__Directions__
In the records, each line holding "clear" must be reported.

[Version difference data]

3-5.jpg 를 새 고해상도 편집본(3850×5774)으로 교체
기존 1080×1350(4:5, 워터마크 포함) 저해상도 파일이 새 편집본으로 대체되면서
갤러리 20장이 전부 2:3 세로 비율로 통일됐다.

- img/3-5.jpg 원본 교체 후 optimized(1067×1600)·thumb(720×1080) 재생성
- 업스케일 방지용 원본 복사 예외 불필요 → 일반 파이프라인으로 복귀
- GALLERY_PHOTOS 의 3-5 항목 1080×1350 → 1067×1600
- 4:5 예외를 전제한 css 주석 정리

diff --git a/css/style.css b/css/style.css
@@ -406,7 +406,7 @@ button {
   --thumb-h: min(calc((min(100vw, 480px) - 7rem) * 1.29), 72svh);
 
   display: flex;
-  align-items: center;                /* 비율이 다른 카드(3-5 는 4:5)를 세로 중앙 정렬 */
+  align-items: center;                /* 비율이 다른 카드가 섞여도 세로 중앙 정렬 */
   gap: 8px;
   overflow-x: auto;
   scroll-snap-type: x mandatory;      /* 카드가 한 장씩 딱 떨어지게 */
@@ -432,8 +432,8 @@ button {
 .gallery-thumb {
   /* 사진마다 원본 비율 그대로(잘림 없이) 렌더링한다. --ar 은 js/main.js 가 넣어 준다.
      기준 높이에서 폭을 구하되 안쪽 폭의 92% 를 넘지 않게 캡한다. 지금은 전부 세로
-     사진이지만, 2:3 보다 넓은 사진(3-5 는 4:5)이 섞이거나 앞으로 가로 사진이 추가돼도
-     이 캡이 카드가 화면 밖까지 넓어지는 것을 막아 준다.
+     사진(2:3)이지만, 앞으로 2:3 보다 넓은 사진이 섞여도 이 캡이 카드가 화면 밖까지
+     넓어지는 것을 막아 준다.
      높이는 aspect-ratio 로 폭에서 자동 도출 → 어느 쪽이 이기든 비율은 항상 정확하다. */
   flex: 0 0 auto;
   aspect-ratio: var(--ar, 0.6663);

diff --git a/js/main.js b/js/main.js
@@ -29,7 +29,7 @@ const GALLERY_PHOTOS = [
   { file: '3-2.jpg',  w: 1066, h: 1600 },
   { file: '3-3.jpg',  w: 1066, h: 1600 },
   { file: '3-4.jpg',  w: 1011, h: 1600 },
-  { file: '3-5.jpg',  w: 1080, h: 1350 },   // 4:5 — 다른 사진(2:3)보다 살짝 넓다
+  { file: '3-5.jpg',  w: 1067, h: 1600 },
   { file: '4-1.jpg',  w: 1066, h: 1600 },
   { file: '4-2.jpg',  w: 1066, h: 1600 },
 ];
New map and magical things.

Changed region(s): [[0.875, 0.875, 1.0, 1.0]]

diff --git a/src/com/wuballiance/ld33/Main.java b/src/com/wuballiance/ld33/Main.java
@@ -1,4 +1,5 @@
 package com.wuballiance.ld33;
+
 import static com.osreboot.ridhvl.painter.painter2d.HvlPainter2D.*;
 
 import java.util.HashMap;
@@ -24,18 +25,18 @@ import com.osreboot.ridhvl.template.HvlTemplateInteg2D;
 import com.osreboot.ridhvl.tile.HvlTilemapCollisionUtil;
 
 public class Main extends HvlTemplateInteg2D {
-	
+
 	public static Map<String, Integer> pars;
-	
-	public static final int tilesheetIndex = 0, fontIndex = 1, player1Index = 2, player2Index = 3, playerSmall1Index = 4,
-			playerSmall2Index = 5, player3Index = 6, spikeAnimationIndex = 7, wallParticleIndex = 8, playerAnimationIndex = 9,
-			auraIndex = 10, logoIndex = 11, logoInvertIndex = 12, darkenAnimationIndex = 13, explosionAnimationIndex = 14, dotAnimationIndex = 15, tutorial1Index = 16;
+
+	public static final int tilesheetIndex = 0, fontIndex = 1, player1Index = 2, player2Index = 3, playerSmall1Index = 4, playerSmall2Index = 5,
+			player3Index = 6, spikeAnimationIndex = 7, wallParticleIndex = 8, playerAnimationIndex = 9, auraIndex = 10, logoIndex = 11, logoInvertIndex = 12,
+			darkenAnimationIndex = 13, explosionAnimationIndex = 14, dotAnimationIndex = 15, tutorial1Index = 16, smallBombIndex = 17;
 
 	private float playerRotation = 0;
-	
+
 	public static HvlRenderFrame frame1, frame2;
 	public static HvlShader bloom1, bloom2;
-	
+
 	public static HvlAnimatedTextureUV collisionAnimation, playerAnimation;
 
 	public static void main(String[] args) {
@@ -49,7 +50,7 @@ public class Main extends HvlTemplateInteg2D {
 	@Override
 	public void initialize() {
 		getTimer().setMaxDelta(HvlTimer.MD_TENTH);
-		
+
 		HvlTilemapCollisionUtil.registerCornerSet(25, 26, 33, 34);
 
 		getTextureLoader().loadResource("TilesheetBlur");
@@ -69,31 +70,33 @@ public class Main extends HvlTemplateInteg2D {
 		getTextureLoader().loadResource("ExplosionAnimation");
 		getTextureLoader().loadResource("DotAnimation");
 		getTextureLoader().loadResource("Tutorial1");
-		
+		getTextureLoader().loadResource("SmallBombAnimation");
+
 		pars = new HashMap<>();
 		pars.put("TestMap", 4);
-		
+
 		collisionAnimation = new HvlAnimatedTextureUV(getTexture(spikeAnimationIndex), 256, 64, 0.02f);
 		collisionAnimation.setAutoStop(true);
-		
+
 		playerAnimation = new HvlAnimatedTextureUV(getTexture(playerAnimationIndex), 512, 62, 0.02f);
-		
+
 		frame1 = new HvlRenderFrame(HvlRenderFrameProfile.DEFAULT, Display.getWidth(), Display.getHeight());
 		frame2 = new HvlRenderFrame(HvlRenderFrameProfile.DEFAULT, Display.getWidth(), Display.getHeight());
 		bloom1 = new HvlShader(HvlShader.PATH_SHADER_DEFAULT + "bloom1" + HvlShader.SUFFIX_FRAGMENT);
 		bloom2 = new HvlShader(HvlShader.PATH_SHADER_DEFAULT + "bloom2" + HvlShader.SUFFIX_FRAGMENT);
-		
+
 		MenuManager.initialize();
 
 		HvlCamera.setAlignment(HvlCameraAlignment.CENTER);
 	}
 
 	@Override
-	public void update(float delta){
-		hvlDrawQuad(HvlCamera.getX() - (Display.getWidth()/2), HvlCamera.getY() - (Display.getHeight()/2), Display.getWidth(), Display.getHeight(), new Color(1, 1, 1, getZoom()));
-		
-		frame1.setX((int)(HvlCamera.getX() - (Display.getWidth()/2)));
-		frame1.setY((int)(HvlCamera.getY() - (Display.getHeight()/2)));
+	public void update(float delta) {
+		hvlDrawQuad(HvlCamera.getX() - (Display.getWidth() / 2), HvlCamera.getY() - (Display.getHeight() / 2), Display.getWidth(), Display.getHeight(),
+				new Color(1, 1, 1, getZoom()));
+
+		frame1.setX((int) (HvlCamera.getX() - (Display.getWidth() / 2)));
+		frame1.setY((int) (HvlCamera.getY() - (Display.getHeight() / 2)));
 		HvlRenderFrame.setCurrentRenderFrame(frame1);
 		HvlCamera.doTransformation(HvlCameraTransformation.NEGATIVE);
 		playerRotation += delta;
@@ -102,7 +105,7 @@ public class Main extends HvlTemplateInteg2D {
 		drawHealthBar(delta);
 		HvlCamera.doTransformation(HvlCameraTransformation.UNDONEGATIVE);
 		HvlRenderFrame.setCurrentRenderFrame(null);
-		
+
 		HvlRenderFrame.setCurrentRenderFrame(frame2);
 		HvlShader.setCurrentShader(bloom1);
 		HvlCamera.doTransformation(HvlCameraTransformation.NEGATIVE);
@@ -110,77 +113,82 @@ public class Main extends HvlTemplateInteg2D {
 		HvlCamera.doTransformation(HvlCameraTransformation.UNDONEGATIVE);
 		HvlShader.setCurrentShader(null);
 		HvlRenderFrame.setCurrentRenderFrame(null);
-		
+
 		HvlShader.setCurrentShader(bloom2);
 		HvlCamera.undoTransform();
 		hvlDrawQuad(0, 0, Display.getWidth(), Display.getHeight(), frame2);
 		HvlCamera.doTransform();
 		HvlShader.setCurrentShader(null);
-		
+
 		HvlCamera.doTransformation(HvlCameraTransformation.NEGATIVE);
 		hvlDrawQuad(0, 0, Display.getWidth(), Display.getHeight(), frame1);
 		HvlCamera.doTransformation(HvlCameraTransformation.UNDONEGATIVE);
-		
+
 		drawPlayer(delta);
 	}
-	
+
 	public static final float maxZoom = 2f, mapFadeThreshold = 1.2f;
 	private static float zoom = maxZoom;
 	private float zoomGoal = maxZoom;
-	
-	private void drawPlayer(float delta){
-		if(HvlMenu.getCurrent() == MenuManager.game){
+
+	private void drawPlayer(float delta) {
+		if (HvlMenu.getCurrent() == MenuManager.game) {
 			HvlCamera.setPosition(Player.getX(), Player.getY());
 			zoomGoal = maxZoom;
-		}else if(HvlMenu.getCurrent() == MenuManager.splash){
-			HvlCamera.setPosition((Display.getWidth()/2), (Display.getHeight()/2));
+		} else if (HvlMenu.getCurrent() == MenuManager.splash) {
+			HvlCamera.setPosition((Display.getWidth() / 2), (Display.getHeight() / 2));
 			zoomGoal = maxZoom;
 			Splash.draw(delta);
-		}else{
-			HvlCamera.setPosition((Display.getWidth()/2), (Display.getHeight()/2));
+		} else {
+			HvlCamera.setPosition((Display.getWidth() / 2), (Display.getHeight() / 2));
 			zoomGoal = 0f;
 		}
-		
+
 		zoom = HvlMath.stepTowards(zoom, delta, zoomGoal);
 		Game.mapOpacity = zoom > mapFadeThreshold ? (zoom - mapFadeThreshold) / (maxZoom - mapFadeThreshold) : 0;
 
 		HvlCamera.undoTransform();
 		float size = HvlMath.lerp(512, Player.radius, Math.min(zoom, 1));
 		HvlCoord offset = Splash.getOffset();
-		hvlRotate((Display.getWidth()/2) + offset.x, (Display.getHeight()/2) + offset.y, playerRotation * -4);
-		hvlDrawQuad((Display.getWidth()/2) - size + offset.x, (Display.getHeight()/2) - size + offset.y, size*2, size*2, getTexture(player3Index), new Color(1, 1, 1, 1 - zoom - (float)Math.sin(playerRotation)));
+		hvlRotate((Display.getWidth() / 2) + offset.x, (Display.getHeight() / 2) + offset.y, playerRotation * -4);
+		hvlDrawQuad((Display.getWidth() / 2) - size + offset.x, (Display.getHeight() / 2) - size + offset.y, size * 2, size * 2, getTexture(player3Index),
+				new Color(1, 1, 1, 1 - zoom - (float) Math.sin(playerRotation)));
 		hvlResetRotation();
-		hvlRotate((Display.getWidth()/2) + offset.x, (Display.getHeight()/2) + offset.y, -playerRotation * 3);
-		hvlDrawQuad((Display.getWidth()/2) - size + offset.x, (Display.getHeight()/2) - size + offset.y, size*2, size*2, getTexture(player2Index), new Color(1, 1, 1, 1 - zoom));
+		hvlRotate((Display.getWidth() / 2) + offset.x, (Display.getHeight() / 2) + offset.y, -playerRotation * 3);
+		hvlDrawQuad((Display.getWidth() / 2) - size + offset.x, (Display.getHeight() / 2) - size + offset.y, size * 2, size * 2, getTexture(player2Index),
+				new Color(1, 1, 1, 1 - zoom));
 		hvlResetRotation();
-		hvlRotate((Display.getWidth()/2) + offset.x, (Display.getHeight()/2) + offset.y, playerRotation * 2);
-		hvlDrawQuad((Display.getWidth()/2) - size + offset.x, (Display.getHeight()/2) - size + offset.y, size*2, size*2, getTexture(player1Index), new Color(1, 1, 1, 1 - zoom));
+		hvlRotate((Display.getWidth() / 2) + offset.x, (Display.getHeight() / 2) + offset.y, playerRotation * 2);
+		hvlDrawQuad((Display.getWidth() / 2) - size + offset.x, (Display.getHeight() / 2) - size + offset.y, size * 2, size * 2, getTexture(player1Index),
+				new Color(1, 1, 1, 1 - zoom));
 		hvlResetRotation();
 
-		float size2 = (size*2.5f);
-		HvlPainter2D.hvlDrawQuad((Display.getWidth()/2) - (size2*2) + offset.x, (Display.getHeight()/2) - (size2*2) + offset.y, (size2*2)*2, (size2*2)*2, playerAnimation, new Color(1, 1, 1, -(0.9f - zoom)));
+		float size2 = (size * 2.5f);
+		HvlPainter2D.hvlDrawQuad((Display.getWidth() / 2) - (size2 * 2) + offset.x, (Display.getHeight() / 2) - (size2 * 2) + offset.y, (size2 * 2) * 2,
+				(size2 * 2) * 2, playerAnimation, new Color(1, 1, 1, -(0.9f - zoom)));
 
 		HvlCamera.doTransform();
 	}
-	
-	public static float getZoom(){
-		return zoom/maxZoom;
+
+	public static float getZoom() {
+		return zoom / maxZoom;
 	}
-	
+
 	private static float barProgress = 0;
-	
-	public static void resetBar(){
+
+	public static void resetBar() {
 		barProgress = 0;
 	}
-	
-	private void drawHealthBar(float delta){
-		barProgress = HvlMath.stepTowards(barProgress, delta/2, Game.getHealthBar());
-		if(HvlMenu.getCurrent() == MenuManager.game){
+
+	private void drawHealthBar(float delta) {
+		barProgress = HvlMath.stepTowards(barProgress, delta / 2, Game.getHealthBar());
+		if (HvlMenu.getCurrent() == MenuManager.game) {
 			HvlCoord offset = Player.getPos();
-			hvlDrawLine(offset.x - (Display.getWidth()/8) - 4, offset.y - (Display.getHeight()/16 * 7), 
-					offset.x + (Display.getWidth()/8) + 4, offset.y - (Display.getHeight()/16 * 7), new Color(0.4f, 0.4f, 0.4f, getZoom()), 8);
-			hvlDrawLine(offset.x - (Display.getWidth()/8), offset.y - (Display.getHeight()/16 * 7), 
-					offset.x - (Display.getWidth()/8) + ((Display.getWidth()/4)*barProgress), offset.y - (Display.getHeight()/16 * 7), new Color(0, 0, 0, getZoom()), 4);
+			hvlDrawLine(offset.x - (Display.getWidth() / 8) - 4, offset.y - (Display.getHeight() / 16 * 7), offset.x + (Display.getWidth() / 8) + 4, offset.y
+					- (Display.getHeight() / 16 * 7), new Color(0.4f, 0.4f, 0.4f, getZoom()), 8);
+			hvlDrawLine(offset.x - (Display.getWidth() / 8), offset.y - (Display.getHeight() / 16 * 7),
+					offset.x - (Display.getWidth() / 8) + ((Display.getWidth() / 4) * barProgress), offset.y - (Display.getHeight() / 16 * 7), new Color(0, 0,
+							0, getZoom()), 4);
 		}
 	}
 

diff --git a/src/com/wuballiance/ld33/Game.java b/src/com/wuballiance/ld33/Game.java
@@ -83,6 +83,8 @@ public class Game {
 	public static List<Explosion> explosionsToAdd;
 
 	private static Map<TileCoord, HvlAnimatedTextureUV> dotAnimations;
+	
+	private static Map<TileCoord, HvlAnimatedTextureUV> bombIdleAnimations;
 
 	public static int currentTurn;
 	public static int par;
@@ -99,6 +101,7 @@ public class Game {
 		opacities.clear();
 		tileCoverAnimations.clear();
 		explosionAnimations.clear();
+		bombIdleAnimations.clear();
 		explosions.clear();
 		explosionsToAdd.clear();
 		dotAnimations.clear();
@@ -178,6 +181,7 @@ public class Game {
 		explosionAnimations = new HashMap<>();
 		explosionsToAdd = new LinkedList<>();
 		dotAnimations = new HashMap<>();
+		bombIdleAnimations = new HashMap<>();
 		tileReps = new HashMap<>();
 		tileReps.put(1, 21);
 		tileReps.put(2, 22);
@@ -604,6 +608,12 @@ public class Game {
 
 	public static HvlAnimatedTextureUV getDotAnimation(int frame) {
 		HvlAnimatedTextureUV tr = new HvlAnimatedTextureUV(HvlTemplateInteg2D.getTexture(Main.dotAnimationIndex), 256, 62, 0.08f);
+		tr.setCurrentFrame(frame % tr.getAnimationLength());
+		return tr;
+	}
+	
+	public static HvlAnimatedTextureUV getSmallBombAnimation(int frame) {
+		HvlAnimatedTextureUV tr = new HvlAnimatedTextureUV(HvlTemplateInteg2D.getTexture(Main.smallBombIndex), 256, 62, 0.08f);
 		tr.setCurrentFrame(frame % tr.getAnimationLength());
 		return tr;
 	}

__Written solution__
 		opacities.clear();
 		tileCoverAnimations.clear();
 		explosionAnimations.clear();
+		bombIdleAnimations.clear();
 		explosions.clear();
 		explosionsToAdd.clear();
 		dotAnimations.clear();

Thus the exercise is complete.